planks with wet and dry sections; the first was just listed as wenge, the second as wenge / Millettia laurentii

interesting shot of the end grain of a significant portion of a log --- this clearly shows how the color difference between early and late growth is substantial, which partly accounts for the extreme figure usually found in this wood.

slabs --- most of these have an unlikely orangish tint

flat cut planks

quartersawn planks

rift cut plank with excellent color & grain representation

misc planks

planks and a closeup

flat cut bookmatched planks with an unlikely faded color

plank with a ridiculous/impossible purple color (for wenge) which is the kind of nonsense that got me to start this site in the first place.

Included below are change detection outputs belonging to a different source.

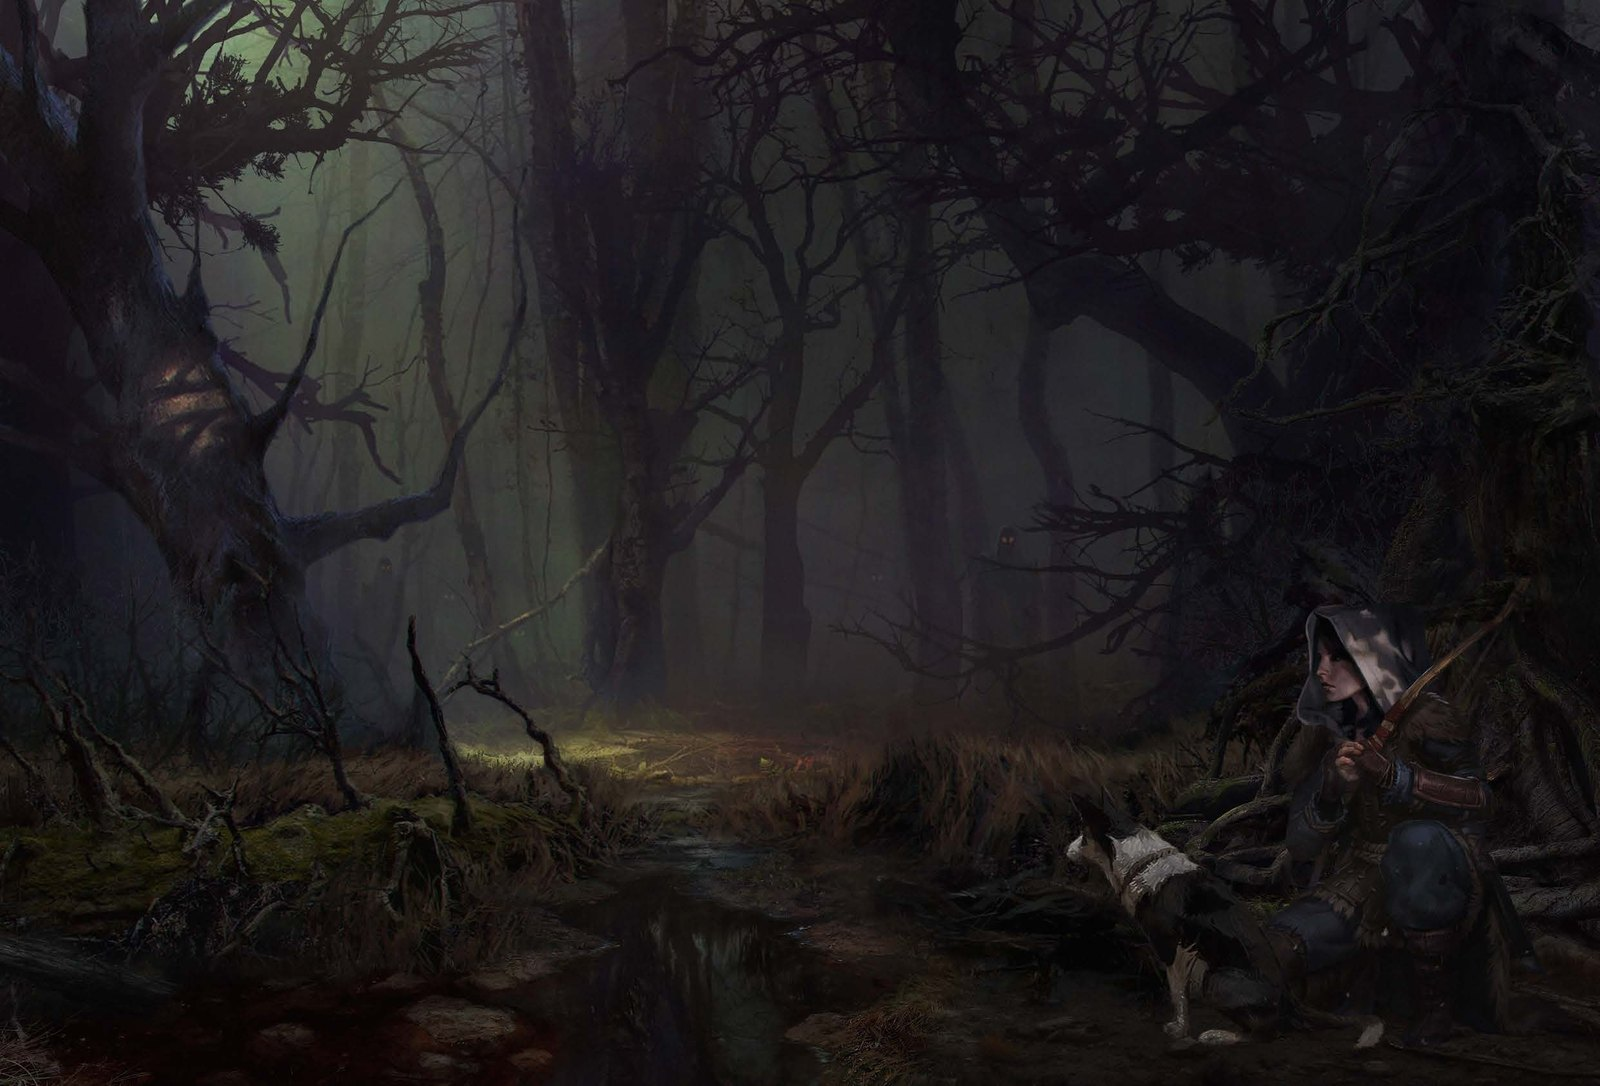
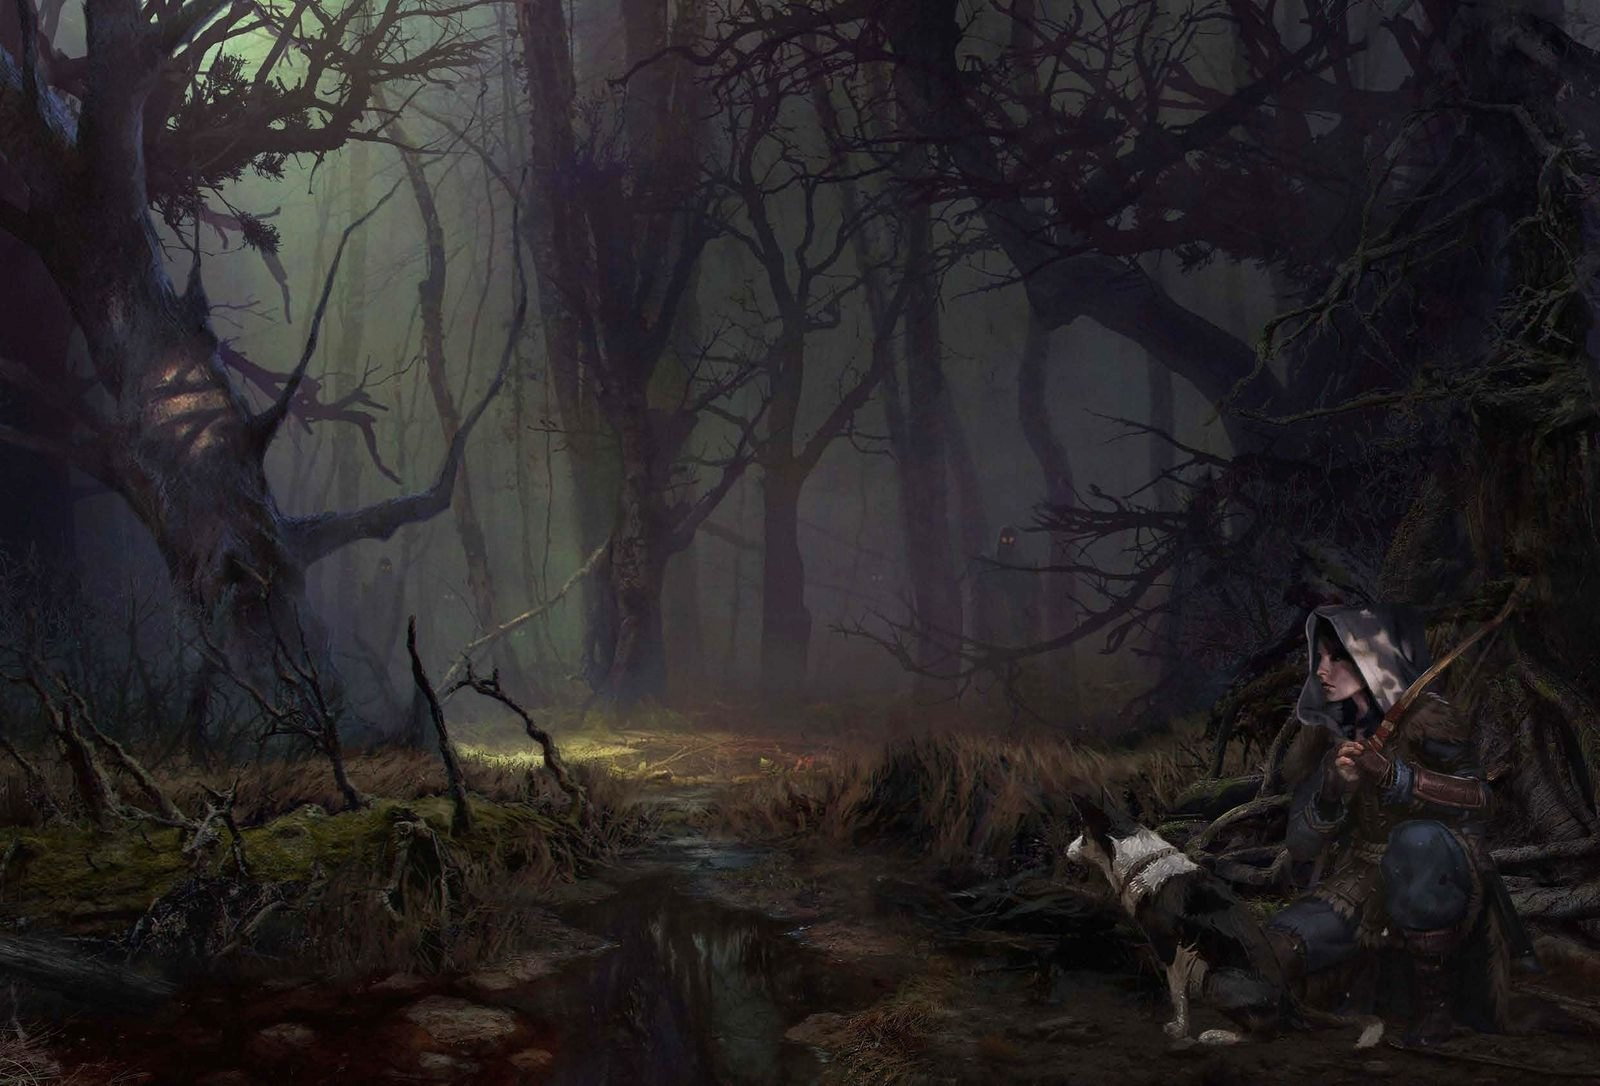
DDB: Embla-bildet bredt og beskåret på mobil og nettbrett
Claude-Session: https://claude.ai/code/session_01Go6ret7jCLgDqqds4EMTee

diff --git a/ddb.html b/ddb.html
@@ -65,7 +65,8 @@
   nav .in{display:flex;align-items:center;justify-content:space-between;height:62px;gap:18px}
   nav .logo{font-family:system-ui,sans-serif;font-weight:700;letter-spacing:2px;font-size:15px;color:var(--gold);text-decoration:none;display:inline-flex;align-items:center;gap:10px}
   nav .logo img{width:auto;height:34px}
-  @media(max-width:520px){nav .logo img{height:28px}nav .logo{gap:8px}}
+  @media(max-width:520px){
+    .split .tall img{aspect-ratio:1/1!important}nav .logo img{height:28px}nav .logo{gap:8px}}
   nav ul{display:flex;gap:26px;list-style:none;font-family:system-ui,sans-serif;font-size:14.5px}
   nav a{text-decoration:none;opacity:.88}
   nav a:hover{opacity:1;color:var(--gold)}
@@ -170,7 +171,8 @@
   @media(max-width:860px){.figs{grid-template-columns:repeat(4,1fr);gap:8px}.figs figcaption{font-size:14px}}
   .folk{display:grid;grid-template-columns:repeat(4,1fr);gap:18px;margin-top:36px}
   @media(max-width:860px){.folk{grid-template-columns:repeat(4,1fr)}}
-  @media(max-width:520px){.folk{grid-template-columns:repeat(2,1fr);gap:14px}}
+  @media(max-width:520px){
+    .split .tall img{aspect-ratio:1/1!important}.folk{grid-template-columns:repeat(2,1fr);gap:14px}}
   .folk figure{text-align:center}
   .folk img{width:100%;max-width:150px;aspect-ratio:1;object-fit:cover;border-radius:50%;border:3px solid var(--gold-dark);box-shadow:0 10px 24px rgba(0,0,0,.6);display:block;margin:0 auto;background:#000}
   .folk.foe img{border-color:var(--blood)}
@@ -193,7 +195,8 @@
     radial-gradient(circle at 50% 50%,#2b231d,#15110e);border:1px solid #3a2f28;overflow:hidden;box-shadow:inset 0 0 60px rgba(0,0,0,.7)}
   .tok{position:absolute;width:64px;height:64px;border-radius:50%;object-fit:cover;border:4px solid var(--blood);box-shadow:0 8px 18px rgba(0,0,0,.7)}
   .tok.s{border-color:#4f78ad;border-left-color:#c8322a;border-bottom-color:#c8322a}
-  @media(max-width:520px){.tok{width:48px;height:48px;border-width:3px}}
+  @media(max-width:520px){
+    .split .tall img{aspect-ratio:1/1!important}.tok{width:48px;height:48px;border-width:3px}}
   .board .lbl{position:absolute;left:12px;bottom:10px;font-family:system-ui,sans-serif;font-size:11px;letter-spacing:1.5px;text-transform:uppercase;color:#8f8878}
 
   /* SIGNUP */
@@ -209,7 +212,8 @@
   .bk{display:block;width:200px;margin:38px auto 0;border-radius:8px;overflow:hidden;box-shadow:0 10px 30px rgba(0,0,0,.5)}
   .bk img{width:100%;height:auto;display:block}
   .by{display:flex;flex-wrap:wrap;align-items:center;justify-content:center;gap:6px 14px;margin-top:34px;font-family:system-ui,sans-serif;font-size:13.5px;color:#8f8878}
-  @media(max-width:520px){.by .dot{display:none}.by{flex-direction:column;gap:4px}}
+  @media(max-width:520px){
+    .split .tall img{aspect-ratio:1/1!important}.by .dot{display:none}.by{flex-direction:column;gap:4px}}
   .by b{color:var(--bone);font-weight:600}
 
   .wide{position:relative;border-top:1px solid #2a2622;border-bottom:1px solid #2a2622;background:#000;max-width:1400px;margin:0 auto}
@@ -225,9 +229,11 @@
   .figs img{aspect-ratio:346/800;object-fit:cover}
   @media(max-width:860px){
     .figs{grid-template-columns:repeat(4,minmax(0,1fr))}
-    .split .tall img{aspect-ratio:4/3;width:100%;max-height:none;object-position:50% 30%}
+    .split .tall picture{display:block}
+    .split .tall img{aspect-ratio:4/3!important;width:100%!important;height:auto;max-height:none!important;object-position:92% 80%}
   }
   @media(max-width:520px){
+    .split .tall img{aspect-ratio:1/1!important}
     nav .in{height:56px;gap:10px}
     nav .logo{font-size:13px;letter-spacing:1.5px}
     nav .btn.sm{font-size:13px;padding:10px 16px}
@@ -277,7 +283,7 @@
       <p>Innerst i hulen kan det ligge en side fra De Dødes Bok, men også en Vokter som verner om den. Søkerne er vanlige folk som har sett litt for mye til å snu. De klarer seg med list, kunnskap og litt magi, og de som kommer hjem igjen, har med seg noe de aldri får glemt.</p>
     </div>
     <figure class="tall">
-      <img src="/img/ddb/ill-embla-tall.jpg" alt="Embla med bue og hunden hennes i en mørk skog, fra starten av Del I" width="560" height="1049">
+      <picture><source media="(max-width:860px)" srcset="/img/ddb/ill-embla.jpg"><img src="/img/ddb/ill-embla-tall.jpg" alt="Embla med bue og hunden hennes i en mørk skog, fra starten av Del I" width="560" height="1049"></picture>
     </figure>
   </div>
 </div></section>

quartersawn planks with a color that is probably more light brown than the wood really is

bookmatched plank pair

both sides and a closeup of a plank

flat cut planks with accurate representation of grain pattern but the orange color seems excessive --- the wood is probably much more of a uniform dark brown in reality.

I believe these two have been bleached and then stained with cherry or something like that. They certainly do not look like untouched wenge, although the grain pattern looks correct.

clearly wenge but with a hilarious color. I'm pretty sure that there is no set of chemicals that could give wenge this color so this has to be photoshopped

planks with reasonable color

planks with suspect orange tint

flat cut wenge scales

quartersawn wenge scales

turning stock

veneer --- grain shows up much more clearly in the enlargement

veneer with an unlikely golden color

veneer with a very unlikely purple color

flat cut veneer

misc veneer

veneer sheet closeups with both levels of enlargement

web-pics of wood that, if I saw the piece I might think "Gee, that's probably wenge". On the last one, you have to go to the full enlargement to see it clearly and when you do, you'll see that it's similar to my first sample.

misc web-pics

the last pic is of the back side of stitched veneer, showing a common way of putting down a wavy line of a rubbery adhesive

guitar showing excellent use of approximately-bookmatched wenge

bowls --- check out the 2nd enlargement on the 2nd bowl; it REALLY shows wenge grain to an advantage

9" diameter bowl by Steve Earis (with big enlargements available that REALLY show the grain) and the blank from which it was turned